In 2020, we reported that families who participated in LENA Start showed elevated language skills one year after the program. Now, another year later, there’s strong evidence that those elevated language skills endure for the longer term.
LENA’s Developmental Snapshot: The big picture
The Developmental Snapshot is a parent-completed measurement of infants’ and toddlers’ progress in acquiring language skills. Conventional assessments are generally long, dependent on professional evaluation, and difficult to scale for community-wide initiatives. Furthermore, many are not sensitive to monthly changes in language development and/or are screening instruments that don’t provide standard scores or developmental age estimates.
Snapshot’s tight focus on receptive and expressive language skills makes it the ideal assessment to measure large-scale, relatively short parent-directed programs such as LENA Start and LENA Home, as well as major research projects. For a more in-depth look at the tool, LENA researchers’ peer-reviewed study of the Developmental Snapshot was published in 2016.
Relative to what older children and adults experience, the growth that infants and toddlers undergo in short spans of time can be dramatic. They often knock out milestone after milestone at a dizzying pace. There are the motor-skill milestones, things like rolling over and walking. And there’s the physical growth, things like height and weight. These are among the milestones that dictate so many practical matters — height and weight affect car seat positioning, for instance. That means they’re more likely to be top of mind for many parents. They’re also easy to measure.
Less likely to be top of mind is keeping track of language skill development — especially outside the often fuzzy milestone of a baby’s “first word.” That’s understandable, since language development markers are often subtle, especially when a baby is still preverbal. However, it’s very important that parents not mistake “subtle” for “trivial.”
The growth that a preverbal baby’s brain experiences may be hidden to anyone who doesn’t have ready access to an MRI machine. But that growth is happening. And it’s important for parents to be able to know it’s happening at a proper pace. That’s what the Developmental Snapshot provides.
Developmental Snapshot results: Two years after LENA Start
LENA’s research team follows up with LENA Start participants regularly, asking them to submit new Developmental Snapshots. This gives us insight into how LENA Start may impact children’s language development over the long run. The first follow-up occurs approximately one year after the family begins the program. Subsequent follow-ups occur every six months.

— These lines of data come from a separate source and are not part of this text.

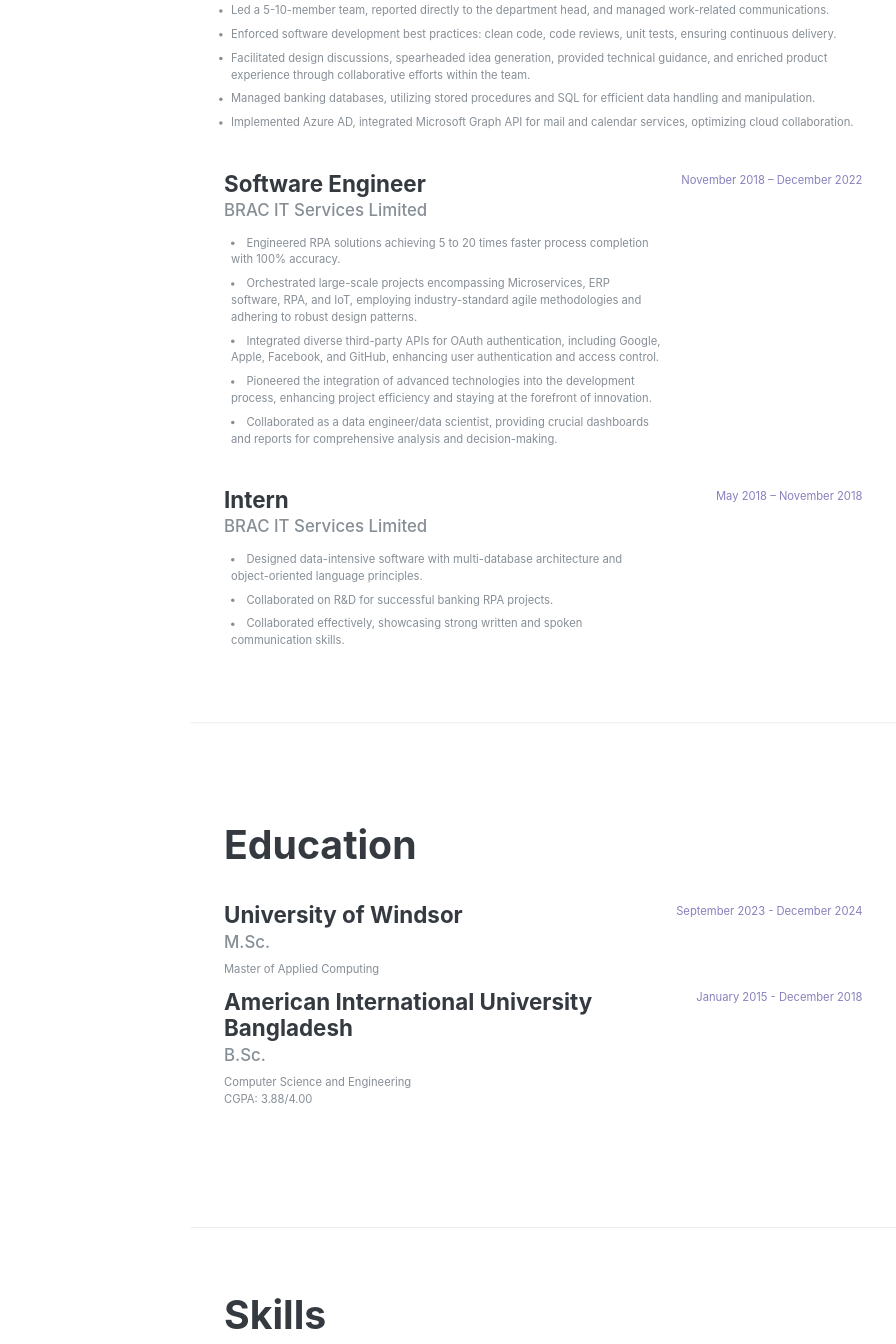
Repository: xahin96/xahin96.github.io
Page: index.html
The author's editor kept a copy of each file at every save. The page is drawn from the files as they stood at one save, then again after the next save.
The browser window is 1280 px wide. The pictures show the part of the page from y = 973 to 2893 px (the page is 5463 px tall before and 5439 px after), at 70% of full size.
Some web fonts or font styles are not loaded; a fallback is used.

Above is the page before, as saved 2024-04-27 12:33:33.

After the next save:
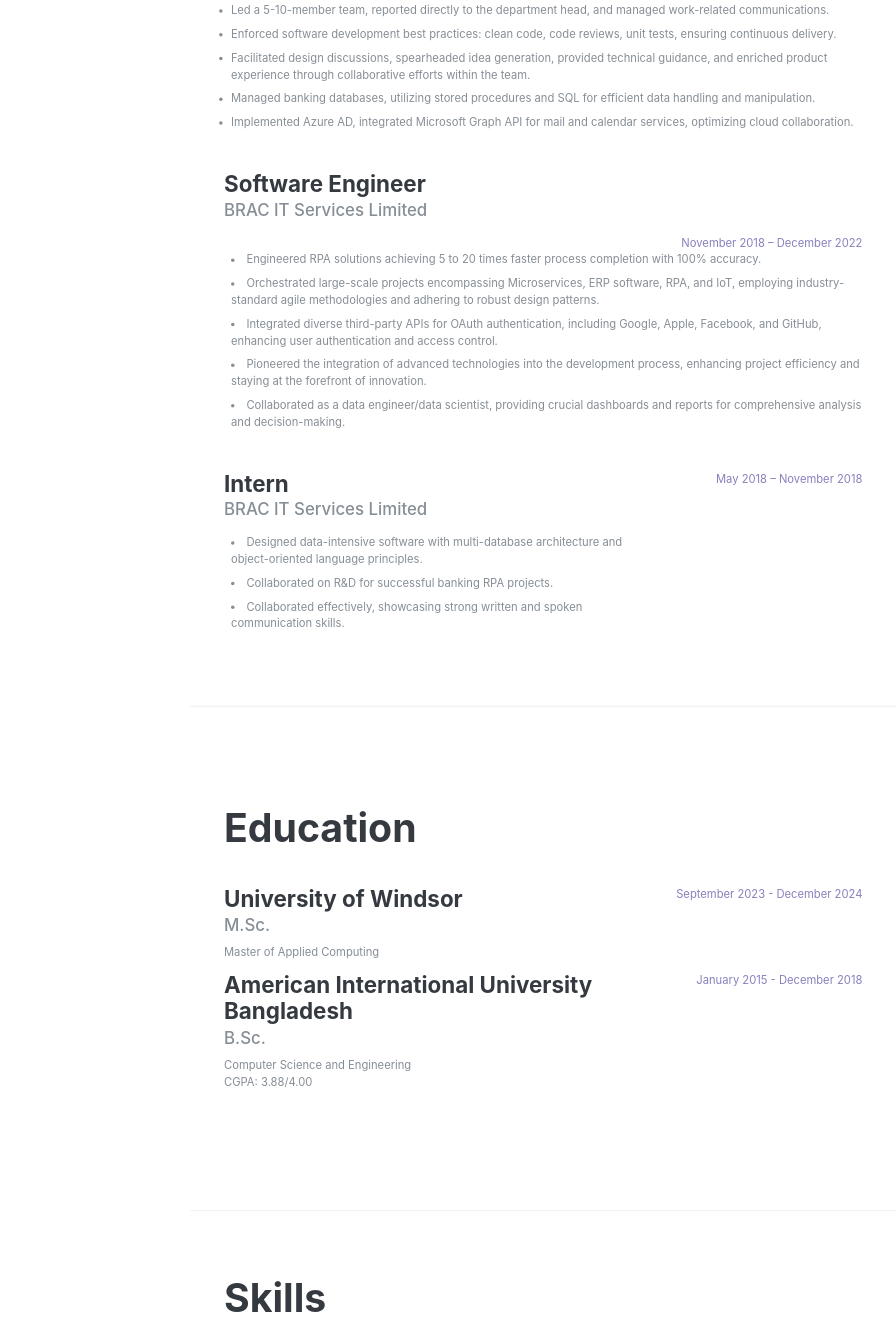
Saved 9 s later.
--- a/index.html
+++ b/index.html
@@ -130,8 +130,8 @@
                 <h3 class="mb-0">Software Engineer</h3>
                 <div class="subheading mb-3">BRAC IT Services Limited</div>
               </div>
-              <div>
-
+              <div class="resume-date text-md-right">
+                <span class="text-primary">November 2018 – December 2022</span>
               </div>
             </div>
 
@@ -141,9 +141,7 @@
             <li>Pioneered the integration of advanced technologies into the development process, enhancing project efficiency and staying at the forefront of innovation.</li>
             <li>Collaborated as a data engineer/data scientist, providing crucial dashboards and reports for comprehensive analysis and decision-making.</li>
           </div>
-          <div class="resume-date text-md-right">
-            <span class="text-primary">November 2018 – December 2022</span>
-          </div>
+
         </div>
 
         <div class="resume-item d-flex flex-column flex-md-row justify-content-between mb-5">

The two-year analysis is particularly encouraging when we look at children whose baseline Developmental Snapshot scores fell below the 25th percentile — meaning that they were at risk for language delays before their family began the LENA Start program. Two years later, the gains they saw immediately after the program ended have stayed in place. In fact, their scores have continued to rise at a quicker-than-average pace. Two years ago, they were in the 8th percentile, on average. Now, they’re in the 45th. That’s a testament both to the quick burst of growth they achieved during the program itself and to the resiliency of their parents, who took the program’s lessons to heart and have held their focus on the importance of early language development and conversational turns.
“When we first created and reported on the Snapshot, we knew we’d want to take the next steps of examining its sensitivity to the effects an intervention like LENA Start provides,” said Dr. Jill Gilkerson, LENA’s Chief Research and Evaluation Officer. “These results are very encouraging, both for the validity of the Developmental Snapshot and for the effectiveness of LENA Start. I am most excited for what the results say about children who began the Start program at risk for language delays.”
We’re beginning to see how LENA Start, a program that lasts just a couple of months, can continue yielding benefits for the longer term. The early years are so vital. We already know, for instance that an 18 month old’s language environment is predictive of their IQ score 10 years down the road and that conversational turns promote brain growth and aid socioemotional development. That’s part of why we get excited whenever we see hard evidence that the impact of our programs endures for a longer span of those early years.
We often say that improving early language environments is among the most cost-effective and efficient ways to improve long-term outcomes in children. It’s not hard to see how that efficiency rises alongside the durability of our programs’ benefits.